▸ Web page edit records
"""

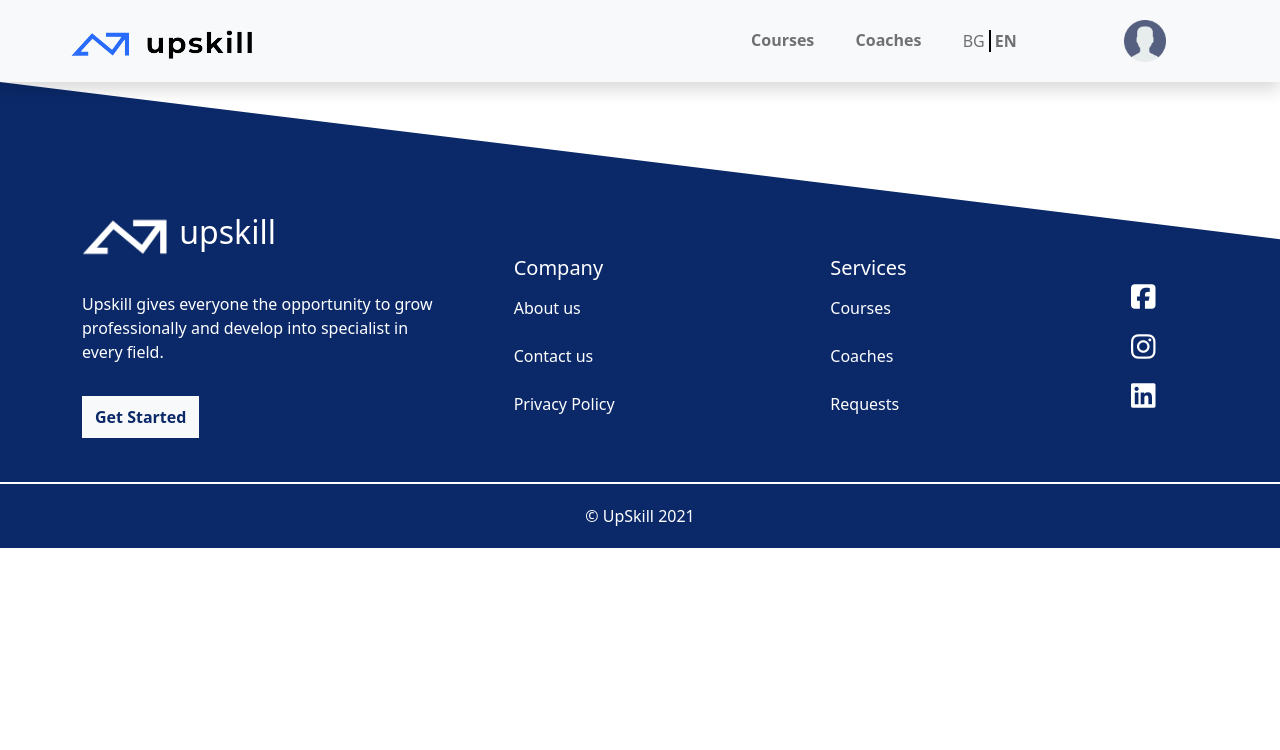
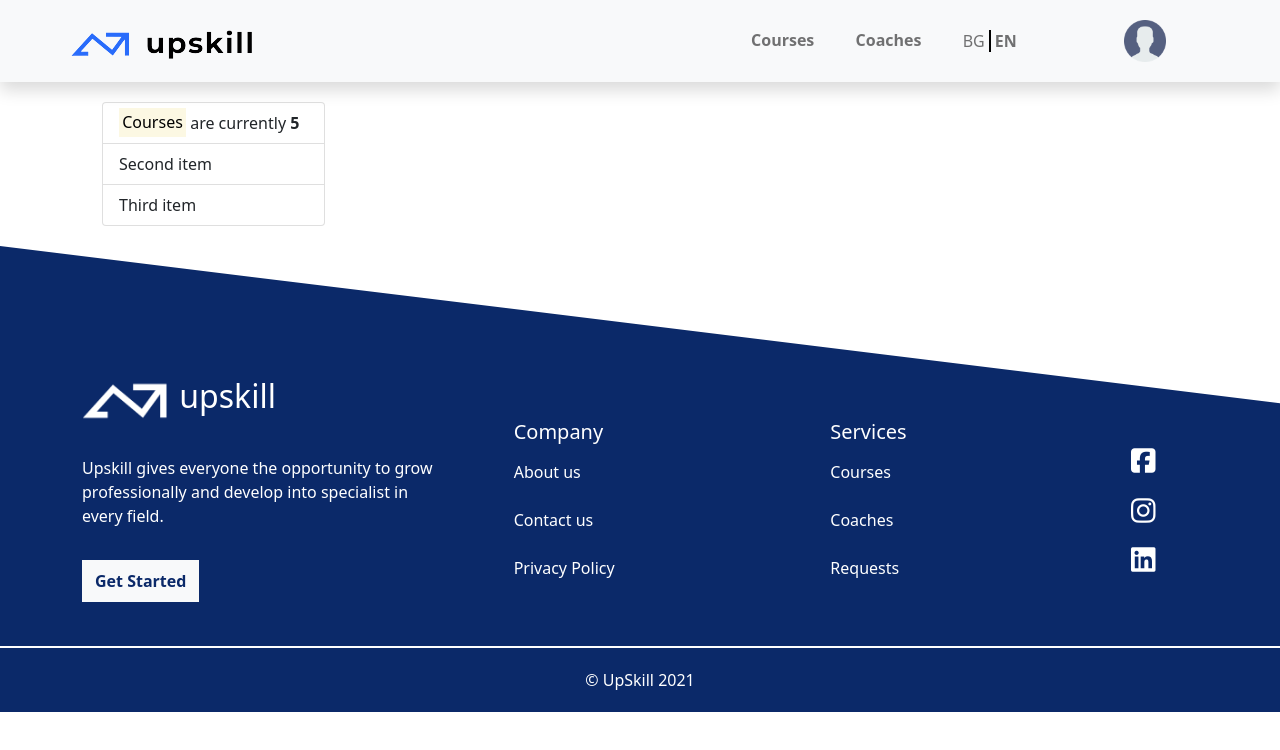
Before and after one commit to StoyanShopov/UpSkill, a React (Create React App) app in the folder Web/UpSkill.Web/ClientApp/: page /Admin in a window 1280 px wide. Shown: the top 750 px of the page. Built offline with nearby package versions, Linux system fonts and the light colour scheme.

Commit message:
Show number of courses in /Admin

```diff
--- a/Web/UpSkill.Web/ClientApp/src/App.js
+++ b/Web/UpSkill.Web/ClientApp/src/App.js
@@ -8,6 +8,7 @@ import Home from './components/Home';
 import Courses from './components/Courses/Courses';
 import Coaches from './components/Coaches/Coaches';
 import Layout from './components/Shared/Layout';
+import Admin from './components/Admin/Admin';
 
 import IdentityContext from './Context/IdentityContext';
 
@@ -22,6 +23,7 @@ function App() {
         <Route exact path='/' component={Home}/>
         <Route exact path='/Courses' component={Courses}/>
         <Route exact path='/Coaches' component={Coaches}/>
+        <Route exact path='/Admin' component={Admin}/>
         {/* <AuthorizeRoute path='/fetch-data' component={FetchData} /> */}
       </Layout>
 
--- /dev/null
+++ b/Web/UpSkill.Web/ClientApp/src/components/Admin/Admin.js
@@ -0,0 +1,18 @@
+import { useState, useEffect } from "react";
+import EmployeeRow from "../EmployeesPositionCard/EmployeeRow/EmployeeRow";
+import { getCourses } from "../../services/courseService";
+import Courses from "./Courses/Courses";
+import CoursesCatalog from "../Courses/CoursesCatalog/CoursesCatalog";
+
+export default function Admin() {
+  return (
+
+      <ul className="list-group">
+        <li className="list-group-item"><Courses /></li>
+        <li className="list-group-item">Second item</li>
+        <li className="list-group-item">Third item</li>
+      </ul>
+
+
+  );
+}
--- /dev/null
+++ b/Web/UpSkill.Web/ClientApp/src/components/Admin/Courses/Courses.css
@@ -0,0 +1,8 @@
+.bold-element {
+    font-weight: bold;
+}
+
+.list-group {
+    margin: 20px;
+    width: 20%;
+}
--- /dev/null
+++ b/Web/UpSkill.Web/ClientApp/src/components/Admin/Courses/Courses.js
@@ -0,0 +1,22 @@
+import { useState, useEffect } from "react";
+import { getCourses } from "../../../services/courseService";
+import './Courses.css'
+
+export default function Courses() {
+  const [courses, setCourses] = useState([]);
+
+  useEffect(() => {
+    getCourses(0).then((courses) => {
+      setCourses(courses);
+    });
+  }, []);
+
+  return (
+    <div>
+      <div>
+        <mark>Courses</mark> are currently <span className='bold-element'>{courses.length}</span>
+      </div>
+
+    </div>
+  );
+}
```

"""

Please copy the preceding records exactly and omit the images.

Before and after one commit to StoyanShopov/UpSkill, a React (Create React App) app in the folder Web/UpSkill.Web/ClientApp/: page /Admin in a window 1280 px wide. Shown: the top 750 px of the page. Built offline with nearby package versions, Linux system fonts and the light colour scheme.

Commit message:
Show number of courses in /Admin

```diff
--- a/Web/UpSkill.Web/ClientApp/src/App.js
+++ b/Web/UpSkill.Web/ClientApp/src/App.js
@@ -8,6 +8,7 @@ import Home from './components/Home';
 import Courses from './components/Courses/Courses';
 import Coaches from './components/Coaches/Coaches';
 import Layout from './components/Shared/Layout';
+import Admin from './components/Admin/Admin';
 
 import IdentityContext from './Context/IdentityContext';
 
@@ -22,6 +23,7 @@ function App() {
         <Route exact path='/' component={Home}/>
         <Route exact path='/Courses' component={Courses}/>
         <Route exact path='/Coaches' component={Coaches}/>
+        <Route exact path='/Admin' component={Admin}/>
         {/* <AuthorizeRoute path='/fetch-data' component={FetchData} /> */}
       </Layout>
 
--- /dev/null
+++ b/Web/UpSkill.Web/ClientApp/src/components/Admin/Admin.js
@@ -0,0 +1,18 @@
+import { useState, useEffect } from "react";
+import EmployeeRow from "../EmployeesPositionCard/EmployeeRow/EmployeeRow";
+import { getCourses } from "../../services/courseService";
+import Courses from "./Courses/Courses";
+import CoursesCatalog from "../Courses/CoursesCatalog/CoursesCatalog";
+
+export default function Admin() {
+  return (
+
+      <ul className="list-group">
+        <li className="list-group-item"><Courses /></li>
+        <li className="list-group-item">Second item</li>
+        <li className="list-group-item">Third item</li>
+      </ul>
+
+
+  );
+}
--- /dev/null
+++ b/Web/UpSkill.Web/ClientApp/src/components/Admin/Courses/Courses.css
@@ -0,0 +1,8 @@
+.bold-element {
+    font-weight: bold;
+}
+
+.list-group {
+    margin: 20px;
+    width: 20%;
+}
--- /dev/null
+++ b/Web/UpSkill.Web/ClientApp/src/components/Admin/Courses/Courses.js
@@ -0,0 +1,22 @@
+import { useState, useEffect } from "react";
+import { getCourses } from "../../../services/courseService";
+import './Courses.css'
+
+export default function Courses() {
+  const [courses, setCourses] = useState([]);
+
+  useEffect(() => {
+    getCourses(0).then((courses) => {
+      setCourses(courses);
+    });
+  }, []);
+
+  return (
+    <div>
+      <div>
+        <mark>Courses</mark> are currently <span className='bold-element'>{courses.length}</span>
+      </div>
+
+    </div>
+  );
+}
```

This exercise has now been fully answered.